Most of the major candidates running for president responded quickly to the Supreme Court’s upholding of Obamacare subsidies, with Democrats generally hailing the ruling and Republicans panning it.

Within minutes of the release of the high court’s 6-3 decision in King v. Burwell, the 2016 presidential hopefuls took to Twitter to offer their opinions.

>>> Republicans in Congress Plot Next Steps after Ruling

“Yes!” exclaimed Democratic front-runner Hillary Rodham Clinton, who spearheaded a failed effort to enact a health care law during her husband’s presidency.

Nine minutes later, Clinton followed up with a second tweet including an old photo of her as secretary of state, about to hug President Obama in the White House.

Far from distancing herself from the president’s signature domestic policy achievement or her own bruising history with health care in the 1990s, Clinton recently launched a video promoting, among other things, her connection with the issue:

Among 13 Republicans officially in the race for the White House so far,  former Arkansas Gov. Mike Huckabee, a veteran of the 2008 presidential primaries, appeared to be the first to tweet out a reaction.

Within 20 minutes, Huckabee tweeted out a full statement

A stream of six tweets from Sen. Marco Rubio, R-Fla., captured a formal statement in which he described himself as “committed to repealing this bad law and replacing it with my consumer-centered plan that puts patients and families back in control of their health care decisions.”

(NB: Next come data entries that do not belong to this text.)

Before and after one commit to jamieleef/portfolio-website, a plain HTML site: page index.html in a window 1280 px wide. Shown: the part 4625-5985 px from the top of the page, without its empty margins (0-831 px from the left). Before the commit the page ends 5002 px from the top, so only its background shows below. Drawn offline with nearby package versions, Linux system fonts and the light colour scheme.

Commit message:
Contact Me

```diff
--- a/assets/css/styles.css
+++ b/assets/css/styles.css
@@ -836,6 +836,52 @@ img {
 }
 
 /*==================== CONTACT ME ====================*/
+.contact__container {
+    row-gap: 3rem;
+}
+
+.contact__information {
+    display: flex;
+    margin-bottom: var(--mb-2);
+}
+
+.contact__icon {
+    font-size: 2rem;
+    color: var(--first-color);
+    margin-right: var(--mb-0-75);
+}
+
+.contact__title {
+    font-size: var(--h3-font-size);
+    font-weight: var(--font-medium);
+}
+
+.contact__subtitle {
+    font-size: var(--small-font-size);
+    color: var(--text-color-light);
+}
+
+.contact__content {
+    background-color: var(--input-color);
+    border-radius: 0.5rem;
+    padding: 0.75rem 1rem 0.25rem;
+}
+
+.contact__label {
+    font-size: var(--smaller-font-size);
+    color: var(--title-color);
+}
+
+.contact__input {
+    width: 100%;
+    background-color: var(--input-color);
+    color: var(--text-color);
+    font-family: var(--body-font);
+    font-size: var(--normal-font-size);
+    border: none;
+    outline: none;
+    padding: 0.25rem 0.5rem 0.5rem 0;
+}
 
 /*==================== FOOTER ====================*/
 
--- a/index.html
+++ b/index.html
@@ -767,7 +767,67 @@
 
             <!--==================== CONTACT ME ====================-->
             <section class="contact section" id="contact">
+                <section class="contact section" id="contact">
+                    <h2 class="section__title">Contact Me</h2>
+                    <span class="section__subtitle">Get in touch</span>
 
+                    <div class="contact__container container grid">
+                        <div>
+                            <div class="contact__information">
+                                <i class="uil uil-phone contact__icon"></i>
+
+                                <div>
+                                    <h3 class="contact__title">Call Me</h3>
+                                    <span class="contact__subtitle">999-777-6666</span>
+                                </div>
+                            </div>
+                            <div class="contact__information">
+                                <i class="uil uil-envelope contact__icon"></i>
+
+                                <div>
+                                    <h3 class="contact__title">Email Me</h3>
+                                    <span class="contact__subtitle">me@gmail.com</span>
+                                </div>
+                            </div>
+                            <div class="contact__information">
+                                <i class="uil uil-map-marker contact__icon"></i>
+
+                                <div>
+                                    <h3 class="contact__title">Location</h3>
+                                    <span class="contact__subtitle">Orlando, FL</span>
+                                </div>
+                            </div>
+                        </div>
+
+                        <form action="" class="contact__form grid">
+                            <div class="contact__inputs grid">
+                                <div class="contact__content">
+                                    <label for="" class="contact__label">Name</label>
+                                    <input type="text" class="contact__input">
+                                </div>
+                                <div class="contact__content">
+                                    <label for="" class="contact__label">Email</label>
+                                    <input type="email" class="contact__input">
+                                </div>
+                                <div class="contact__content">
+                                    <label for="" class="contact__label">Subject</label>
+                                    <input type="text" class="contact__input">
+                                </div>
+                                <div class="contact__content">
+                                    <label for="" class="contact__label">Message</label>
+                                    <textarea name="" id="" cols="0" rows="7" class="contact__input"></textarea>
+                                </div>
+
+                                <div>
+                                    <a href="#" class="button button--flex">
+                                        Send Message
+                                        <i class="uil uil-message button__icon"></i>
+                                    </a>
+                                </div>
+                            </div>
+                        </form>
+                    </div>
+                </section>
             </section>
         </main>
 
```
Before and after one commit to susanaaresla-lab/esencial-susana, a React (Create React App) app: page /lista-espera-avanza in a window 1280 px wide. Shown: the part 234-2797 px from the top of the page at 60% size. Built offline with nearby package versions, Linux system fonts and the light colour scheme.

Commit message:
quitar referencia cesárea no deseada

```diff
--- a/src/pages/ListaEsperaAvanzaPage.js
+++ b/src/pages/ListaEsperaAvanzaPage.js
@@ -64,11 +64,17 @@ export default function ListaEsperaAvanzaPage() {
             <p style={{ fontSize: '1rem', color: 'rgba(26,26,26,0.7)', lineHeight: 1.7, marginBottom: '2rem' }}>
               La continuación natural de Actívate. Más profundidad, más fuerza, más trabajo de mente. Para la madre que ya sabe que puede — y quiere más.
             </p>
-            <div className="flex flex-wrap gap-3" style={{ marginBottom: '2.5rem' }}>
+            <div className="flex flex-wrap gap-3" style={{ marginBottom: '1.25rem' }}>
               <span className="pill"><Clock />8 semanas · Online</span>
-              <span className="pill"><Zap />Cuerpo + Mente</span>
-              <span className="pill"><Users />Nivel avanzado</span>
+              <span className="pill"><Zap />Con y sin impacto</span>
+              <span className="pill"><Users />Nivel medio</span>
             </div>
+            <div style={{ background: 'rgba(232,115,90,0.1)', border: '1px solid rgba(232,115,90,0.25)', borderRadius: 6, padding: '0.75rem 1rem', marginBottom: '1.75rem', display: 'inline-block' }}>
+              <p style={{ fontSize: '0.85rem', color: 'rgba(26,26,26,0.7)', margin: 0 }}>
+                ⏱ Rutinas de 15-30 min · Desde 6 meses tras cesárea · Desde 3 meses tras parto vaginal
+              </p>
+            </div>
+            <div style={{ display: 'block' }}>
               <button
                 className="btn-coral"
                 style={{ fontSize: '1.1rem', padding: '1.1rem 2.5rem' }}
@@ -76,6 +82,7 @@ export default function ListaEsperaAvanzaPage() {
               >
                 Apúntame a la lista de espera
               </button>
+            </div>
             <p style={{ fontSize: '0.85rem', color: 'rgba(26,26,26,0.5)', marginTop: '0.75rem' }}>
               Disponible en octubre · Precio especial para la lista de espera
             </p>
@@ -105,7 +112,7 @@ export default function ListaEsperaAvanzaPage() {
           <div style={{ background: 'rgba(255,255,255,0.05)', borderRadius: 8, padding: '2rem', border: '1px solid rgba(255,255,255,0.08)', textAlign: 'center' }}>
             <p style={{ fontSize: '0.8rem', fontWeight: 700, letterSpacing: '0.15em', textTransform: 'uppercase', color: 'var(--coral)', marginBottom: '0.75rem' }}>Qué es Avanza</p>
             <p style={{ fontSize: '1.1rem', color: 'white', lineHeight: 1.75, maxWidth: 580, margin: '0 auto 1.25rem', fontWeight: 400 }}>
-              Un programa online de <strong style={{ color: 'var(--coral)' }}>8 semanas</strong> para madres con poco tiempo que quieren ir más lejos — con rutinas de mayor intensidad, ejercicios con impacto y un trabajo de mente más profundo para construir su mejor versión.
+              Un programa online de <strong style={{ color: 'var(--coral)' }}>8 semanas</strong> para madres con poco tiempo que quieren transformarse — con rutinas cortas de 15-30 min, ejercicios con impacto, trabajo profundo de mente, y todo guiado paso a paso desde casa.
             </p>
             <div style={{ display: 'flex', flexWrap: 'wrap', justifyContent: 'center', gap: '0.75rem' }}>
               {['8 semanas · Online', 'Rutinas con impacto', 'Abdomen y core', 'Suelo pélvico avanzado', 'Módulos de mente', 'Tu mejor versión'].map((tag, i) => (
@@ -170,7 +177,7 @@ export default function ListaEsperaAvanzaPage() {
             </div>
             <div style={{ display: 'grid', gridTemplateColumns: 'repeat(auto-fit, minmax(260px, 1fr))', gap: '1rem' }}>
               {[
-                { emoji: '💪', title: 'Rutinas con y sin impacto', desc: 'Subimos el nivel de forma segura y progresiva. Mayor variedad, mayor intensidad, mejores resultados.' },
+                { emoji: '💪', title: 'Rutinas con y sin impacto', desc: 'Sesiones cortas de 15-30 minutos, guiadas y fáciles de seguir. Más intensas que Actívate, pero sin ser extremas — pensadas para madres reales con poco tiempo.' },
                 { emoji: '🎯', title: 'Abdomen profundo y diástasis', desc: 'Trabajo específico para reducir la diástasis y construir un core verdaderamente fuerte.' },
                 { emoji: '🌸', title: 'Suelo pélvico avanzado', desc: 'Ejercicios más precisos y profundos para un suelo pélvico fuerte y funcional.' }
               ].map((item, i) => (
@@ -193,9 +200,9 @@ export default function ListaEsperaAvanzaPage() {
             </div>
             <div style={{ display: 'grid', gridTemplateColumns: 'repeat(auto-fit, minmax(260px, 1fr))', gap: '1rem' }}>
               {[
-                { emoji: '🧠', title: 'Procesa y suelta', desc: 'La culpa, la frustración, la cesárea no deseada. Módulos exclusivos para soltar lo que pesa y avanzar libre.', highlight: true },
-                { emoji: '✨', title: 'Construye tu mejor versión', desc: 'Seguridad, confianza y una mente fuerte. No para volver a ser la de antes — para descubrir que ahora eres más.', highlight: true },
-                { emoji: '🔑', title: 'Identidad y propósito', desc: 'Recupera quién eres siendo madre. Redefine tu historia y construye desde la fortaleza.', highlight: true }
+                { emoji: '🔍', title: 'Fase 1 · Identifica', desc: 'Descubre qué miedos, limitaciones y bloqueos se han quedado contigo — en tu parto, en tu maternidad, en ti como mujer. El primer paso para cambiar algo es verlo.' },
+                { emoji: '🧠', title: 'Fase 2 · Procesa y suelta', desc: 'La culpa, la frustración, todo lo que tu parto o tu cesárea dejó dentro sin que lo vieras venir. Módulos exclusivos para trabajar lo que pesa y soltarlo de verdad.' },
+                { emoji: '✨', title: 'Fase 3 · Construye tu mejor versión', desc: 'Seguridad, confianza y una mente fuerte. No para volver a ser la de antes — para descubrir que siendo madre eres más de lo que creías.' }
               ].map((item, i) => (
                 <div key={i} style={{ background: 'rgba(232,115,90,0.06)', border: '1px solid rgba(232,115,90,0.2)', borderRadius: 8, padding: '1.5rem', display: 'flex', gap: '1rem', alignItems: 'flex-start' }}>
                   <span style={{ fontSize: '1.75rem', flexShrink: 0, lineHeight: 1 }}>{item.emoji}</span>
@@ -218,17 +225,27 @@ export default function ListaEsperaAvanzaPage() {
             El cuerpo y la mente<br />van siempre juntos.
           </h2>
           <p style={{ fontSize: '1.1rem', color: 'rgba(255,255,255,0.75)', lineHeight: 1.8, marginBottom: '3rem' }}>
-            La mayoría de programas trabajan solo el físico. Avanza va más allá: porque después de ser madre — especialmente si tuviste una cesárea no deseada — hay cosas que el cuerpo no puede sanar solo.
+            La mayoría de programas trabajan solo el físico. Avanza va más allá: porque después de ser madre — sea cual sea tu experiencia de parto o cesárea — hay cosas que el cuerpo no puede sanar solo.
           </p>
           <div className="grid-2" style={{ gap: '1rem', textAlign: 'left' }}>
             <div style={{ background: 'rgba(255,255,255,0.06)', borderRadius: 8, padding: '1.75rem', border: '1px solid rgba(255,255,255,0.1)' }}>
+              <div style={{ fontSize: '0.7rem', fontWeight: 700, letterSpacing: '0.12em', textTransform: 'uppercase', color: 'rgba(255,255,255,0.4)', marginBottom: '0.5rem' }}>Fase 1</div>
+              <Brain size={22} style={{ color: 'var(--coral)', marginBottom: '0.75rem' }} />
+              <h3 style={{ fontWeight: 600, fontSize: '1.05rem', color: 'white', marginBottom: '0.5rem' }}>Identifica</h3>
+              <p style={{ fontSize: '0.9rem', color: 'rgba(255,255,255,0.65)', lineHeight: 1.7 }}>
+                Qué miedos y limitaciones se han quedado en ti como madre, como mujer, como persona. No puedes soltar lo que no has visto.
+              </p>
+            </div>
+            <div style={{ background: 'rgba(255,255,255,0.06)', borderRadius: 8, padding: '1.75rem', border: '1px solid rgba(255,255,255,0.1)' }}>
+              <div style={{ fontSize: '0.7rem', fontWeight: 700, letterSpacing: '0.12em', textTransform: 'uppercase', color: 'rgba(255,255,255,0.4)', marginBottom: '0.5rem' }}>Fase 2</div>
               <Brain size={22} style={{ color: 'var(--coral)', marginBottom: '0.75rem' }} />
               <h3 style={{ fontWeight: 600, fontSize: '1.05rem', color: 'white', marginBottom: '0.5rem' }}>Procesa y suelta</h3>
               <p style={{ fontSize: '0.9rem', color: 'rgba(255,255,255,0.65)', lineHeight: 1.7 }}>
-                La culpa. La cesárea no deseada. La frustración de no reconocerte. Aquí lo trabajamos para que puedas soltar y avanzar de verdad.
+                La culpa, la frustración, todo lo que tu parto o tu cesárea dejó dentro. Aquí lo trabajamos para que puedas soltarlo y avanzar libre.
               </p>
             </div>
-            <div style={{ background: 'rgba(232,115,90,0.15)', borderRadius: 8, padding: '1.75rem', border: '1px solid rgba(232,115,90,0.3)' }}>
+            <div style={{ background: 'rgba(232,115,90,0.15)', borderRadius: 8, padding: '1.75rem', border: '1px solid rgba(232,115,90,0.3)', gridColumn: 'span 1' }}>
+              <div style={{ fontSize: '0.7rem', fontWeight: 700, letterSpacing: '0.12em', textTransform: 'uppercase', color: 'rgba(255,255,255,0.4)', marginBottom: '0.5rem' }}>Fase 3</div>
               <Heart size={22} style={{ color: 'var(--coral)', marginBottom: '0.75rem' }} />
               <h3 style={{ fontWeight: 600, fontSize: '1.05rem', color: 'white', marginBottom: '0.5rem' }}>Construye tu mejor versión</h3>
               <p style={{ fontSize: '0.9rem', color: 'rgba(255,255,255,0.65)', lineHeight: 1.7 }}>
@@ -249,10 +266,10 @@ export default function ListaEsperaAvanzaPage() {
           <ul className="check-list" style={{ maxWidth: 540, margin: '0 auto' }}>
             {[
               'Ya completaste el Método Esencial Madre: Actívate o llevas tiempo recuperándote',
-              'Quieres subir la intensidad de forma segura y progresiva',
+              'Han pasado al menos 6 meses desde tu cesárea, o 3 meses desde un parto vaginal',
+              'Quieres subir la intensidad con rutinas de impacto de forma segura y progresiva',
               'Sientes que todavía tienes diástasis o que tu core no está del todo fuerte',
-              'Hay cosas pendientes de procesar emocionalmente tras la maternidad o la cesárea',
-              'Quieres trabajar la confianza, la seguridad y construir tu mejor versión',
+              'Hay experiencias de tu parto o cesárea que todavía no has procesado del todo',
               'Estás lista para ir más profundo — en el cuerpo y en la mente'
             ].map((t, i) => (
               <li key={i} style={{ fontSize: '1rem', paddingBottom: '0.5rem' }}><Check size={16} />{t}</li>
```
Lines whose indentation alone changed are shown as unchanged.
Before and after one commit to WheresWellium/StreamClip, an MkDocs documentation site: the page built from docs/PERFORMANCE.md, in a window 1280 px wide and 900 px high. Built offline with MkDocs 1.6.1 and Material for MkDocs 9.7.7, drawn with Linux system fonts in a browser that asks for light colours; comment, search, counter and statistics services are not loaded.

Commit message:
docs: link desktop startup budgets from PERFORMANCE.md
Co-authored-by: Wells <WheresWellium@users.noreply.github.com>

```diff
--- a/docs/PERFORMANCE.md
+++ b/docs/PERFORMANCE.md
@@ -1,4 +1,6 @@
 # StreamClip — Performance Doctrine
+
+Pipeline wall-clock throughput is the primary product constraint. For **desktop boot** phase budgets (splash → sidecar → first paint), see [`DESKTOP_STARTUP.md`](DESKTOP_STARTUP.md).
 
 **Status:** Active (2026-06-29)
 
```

Former Texas Gov. Rick Perry, also making his second bid for the Republican nomination,  was the first to email a statement to reporters. Released in Austin at 10:30 a.m. eastern and tweeted minutes later, his reaction decried the ruling and called for repeal of the “heavy-handed, one-size-fits-all” Affordable Care Act.

Perry said:

With individual premiums up more than 50 percent and nearly 5 million people losing their health plans, Americans deserve better than what we’re getting with Obamacare. It’s time we repealed Obamacare and replaced it with truly affordable, patient centered-health care reform, and I look forward to laying out my ideas on this issue.

“Republicans must outline a clear and coherent vision for health care to win the trust of the American people to repeal Obamacare. And right now, I am the only candidate to put forward a comprehensive plan,” Louisiana Gov. Bobby Jindal, who entered the Republican race Wednesday, said in remarks emailed to reporters at 11:06 a.m.

Jindal added:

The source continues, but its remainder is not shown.